4. The current offensive funk will not continue. Until their 10-run breakout game in Miami Wednesday, the Sox had averaged just 4 runs a game in 20 games since May 22, the day Youkilis came off the DL. That was a drop of 1.5 runs a game from the 5.5 they'd averaged up till that date. David Ortiz (5) and Jarrod Saltalamacchia (4) supplied some home runs, but none of the regulars were hitting for average. Gonzalez has been receiving the most flak, but his .237 average in that span was actually higher than Ortiz (.229), Saltalamacchia (.220), Aviles (.213) and second baseman Dustin Pedroia, who was batting .167 with just one extra-base hit while trying to play with a torn thumb muscle.
Does anyone really believe that Gonzalez, whose .723 OPS (on-base plus slugging) coming into Wednesday's game was 254 percentage points lower than the .957 he posted in his first season with the Red Sox, has suddenly forgotten how to hit, or that the five home runs he has so far is indicative of a loss of power? Or is Gonzalez more likely to kick in a la Dan Uggla in 2011 (eight home runs on June 12, 36 by the end of the season) or Mark Teixeira in 2010 (nine home runs on June 12, 33 by the end)?
He insists he is healthy; there is no evidence to suggest otherwise. Hits in his last three at-bats Wednesday broke an 0-for-16 skid, and if anyone should trust a proven hitter's track record, it should be the Sox: On June 14, 2009, Ortiz was hitting .204 with four home runs. In his last 93 games, he hit 24 home runs and batted .261.

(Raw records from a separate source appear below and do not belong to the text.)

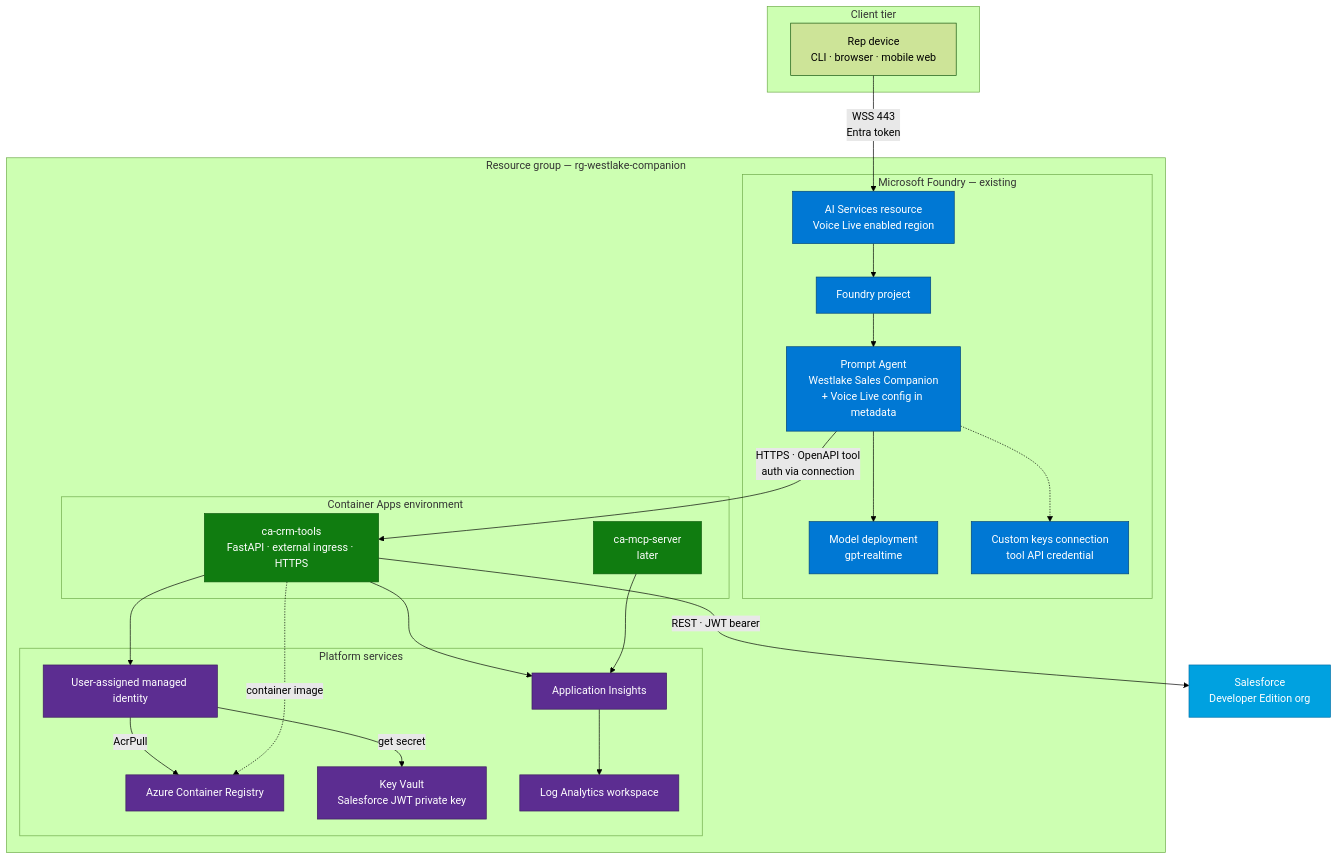
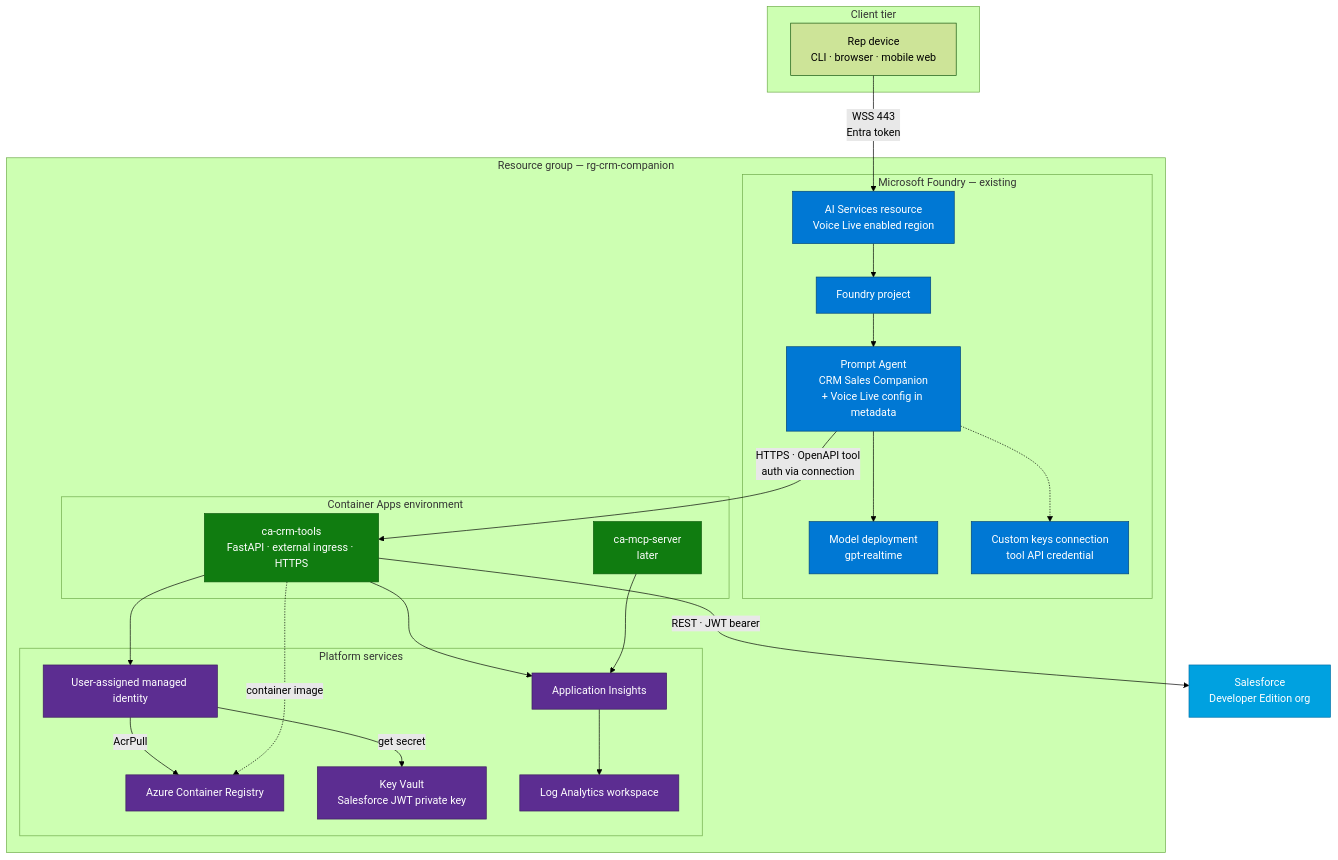
The sixth of 7 diagrams in README.md (mikefelder/foundry-voice-agent-crm-poc), drawn with Mermaid (forest theme) before and after one commit. The commit also changed other lines of this file and 23 other files, not shown here.

````diff
--- a/README.md
+++ b/README.md
@@ -392,55 +602,55 @@
 ```mermaid
 graph TB
     subgraph Edge["Client tier"]
         DEV["Rep device<br/>CLI · browser · mobile web"]
     end
 
-    subgraph RG["Resource group — rg-westlake-companion"]
+    subgraph RG["Resource group — rg-crm-companion"]
         subgraph AI["Microsoft Foundry — existing"]
             FRES["AI Services resource<br/>Voice Live enabled region"]
             PROJ["Foundry project"]
-            AGT["Prompt Agent<br/>Westlake Sales Companion<br/>+ Voice Live config in metadata"]
+            AGT["Prompt Agent<br/>CRM Sales Companion<br/>+ Voice Live config in metadata"]
             MDL["Model deployment<br/>gpt-realtime"]
             CONN["Custom keys connection<br/>tool API credential"]
         end
 
         subgraph COMPUTE["Container Apps environment"]
             CAPP["ca-crm-tools<br/>FastAPI · external ingress · HTTPS"]
             CMCP["ca-mcp-server<br/>later"]
         end
 
         subgraph SUPPORT["Platform services"]
             ACR["Azure Container Registry"]
             UAMI["User-assigned managed identity"]
             KVLT["Key Vault<br/>Salesforce JWT private key"]
             LAW["Log Analytics workspace"]
             APPI["Application Insights"]
         end
     end
 
     SFDC["Salesforce<br/>Developer Edition org"]
 
     DEV -->|"WSS 443<br/>Entra token"| FRES
     FRES --> PROJ
     PROJ --> AGT
     AGT --> MDL
     AGT -->|"HTTPS · OpenAPI tool<br/>auth via connection"| CAPP
     AGT -.-> CONN
     CAPP --> UAMI
     UAMI -->|"AcrPull"| ACR
     UAMI -->|"get secret"| KVLT
     CAPP -->|"REST · JWT bearer"| SFDC
     CAPP --> APPI
     CMCP --> APPI
     APPI --> LAW
     CAPP -.->|"container image"| ACR
 
     classDef foundry fill:#0078D4,stroke:#004578,color:#fff
     classDef compute fill:#107C10,stroke:#0B5A0B,color:#fff
     classDef platform fill:#5C2D91,stroke:#3B1D5E,color:#fff
     classDef ext fill:#00A1E0,stroke:#0071A8,color:#fff
     class FRES,PROJ,AGT,MDL,CONN foundry
     class CAPP,CMCP compute
     class ACR,UAMI,KVLT,LAW,APPI platform
     class SFDC ext
 ```
````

5. Youth will be served. Middlebrooks is not the only Sox prospect who could make an impact between now and October. Shortstop Jose Iglesias has been shut down since May 25th with back issues, but if he can return to health, he could have the same electrifying effect on the Sox defense that Orlando Cabrera had when he replaced Nomar in '04. Aviles has held his own, but he could become a valuable player at multiple positions if Iglesias can make the jump. Then there is catcher Ryan Lavarnway, who already has proved he has thunder in his bat and has made significant strides behind the plate. He, too, could become a factor down the stretch.

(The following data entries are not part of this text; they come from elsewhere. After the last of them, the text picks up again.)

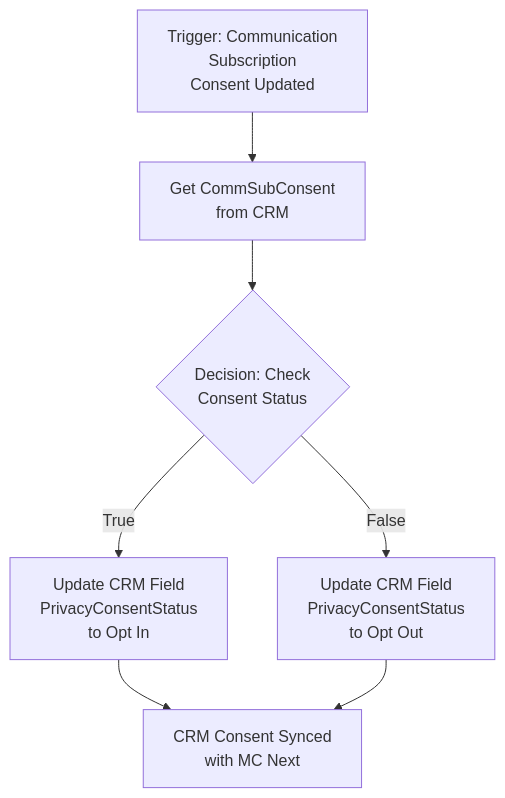
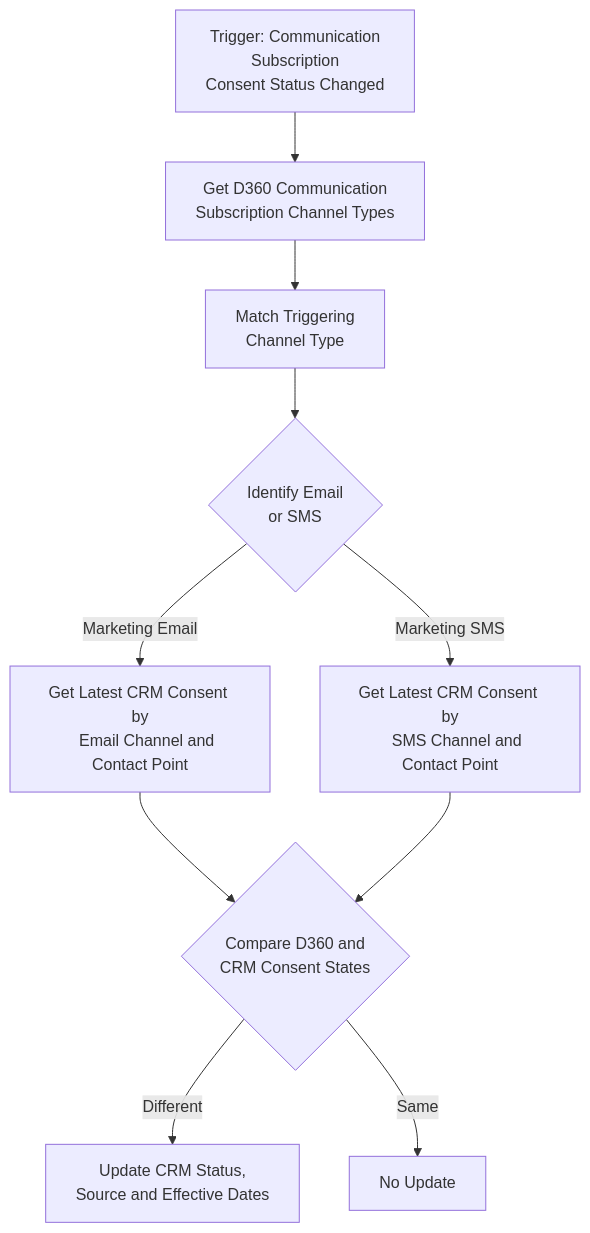
The second of 3 diagrams in src/content/blog/how-to-keep-consent-in-sync-between-salesforce-data-360-and-marketing-cloud-next.mdx (hipoliciak/modrzejewski_it_website), drawn with Mermaid before and after one commit. The commit also changed other lines of this file and 15 other files, not shown here.

````diff
--- a/src/content/blog/how-to-keep-consent-in-sync-between-salesforce-data-360-and-marketing-cloud-next.mdx
+++ b/src/content/blog/how-to-keep-consent-in-sync-between-salesforce-data-360-and-marketing-cloud-next.mdx
@@ -88,18 +95,21 @@
 ```mermaid
 graph TD
     A[Trigger: Communication
     Subscription
-    Consent Updated] --> B[Get CommSubConsent
-    from CRM]
-    B --> C{Decision: Check
-    Consent Status}
-    C -- True --> D["Update CRM Field
-    PrivacyConsentStatus
-    to Opt In"]
-    C -- False --> E["Update CRM Field
-    PrivacyConsentStatus
-    to Opt Out"]
-    D --> F[CRM Consent Synced
-    with MC Next]
-    E --> F
+    Consent Status Changed] --> B[Get D360 Communication
+    Subscription Channel Types]
+    B --> C[Match Triggering
+    Channel Type]
+    C --> D{Identify Email
+    or SMS}
+    D -- Marketing Email --> E[Get Latest CRM Consent by
+    Email Channel and Contact Point]
+    D -- Marketing SMS --> F[Get Latest CRM Consent by
+    SMS Channel and Contact Point]
+    E --> G{Compare D360 and
+    CRM Consent States}
+    F --> G
+    G -- Different --> H[Update CRM Status,
+    Source and Effective Dates]
+    G -- Same --> I[No Update]
 ```
````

6. The clubhouse is coming around. Valentine has so far weathered replacing a popular and successful predecessor in Terry Francona. This would have been a challenge under the best of circumstances but was even more daunting given the wave of injuries and the baggage he arrived with. It would be overstating things to say Valentine has fully won the trust and confidence of the clubhouse -- there have been missteps -- but there is ample evidence of a culture that has shed the stain of dysfunction that set in after last season.
Nick Punto, who was on a World Series winner in St. Louis and playoff teams in Minnesota, calls this one of the tightest groups he has ever been a part of. Ortiz has stepped up when needed, calling a meeting in May much like the one he called during the 2007 ALCS, when the Sox were down 3 games to 1 to the Indians.
The will and the means to win are here. There are 99 games left to prove it. It says here that it will happen.
|Is there a better midseason acquisition any team can make than Jacoby Ellsbury? |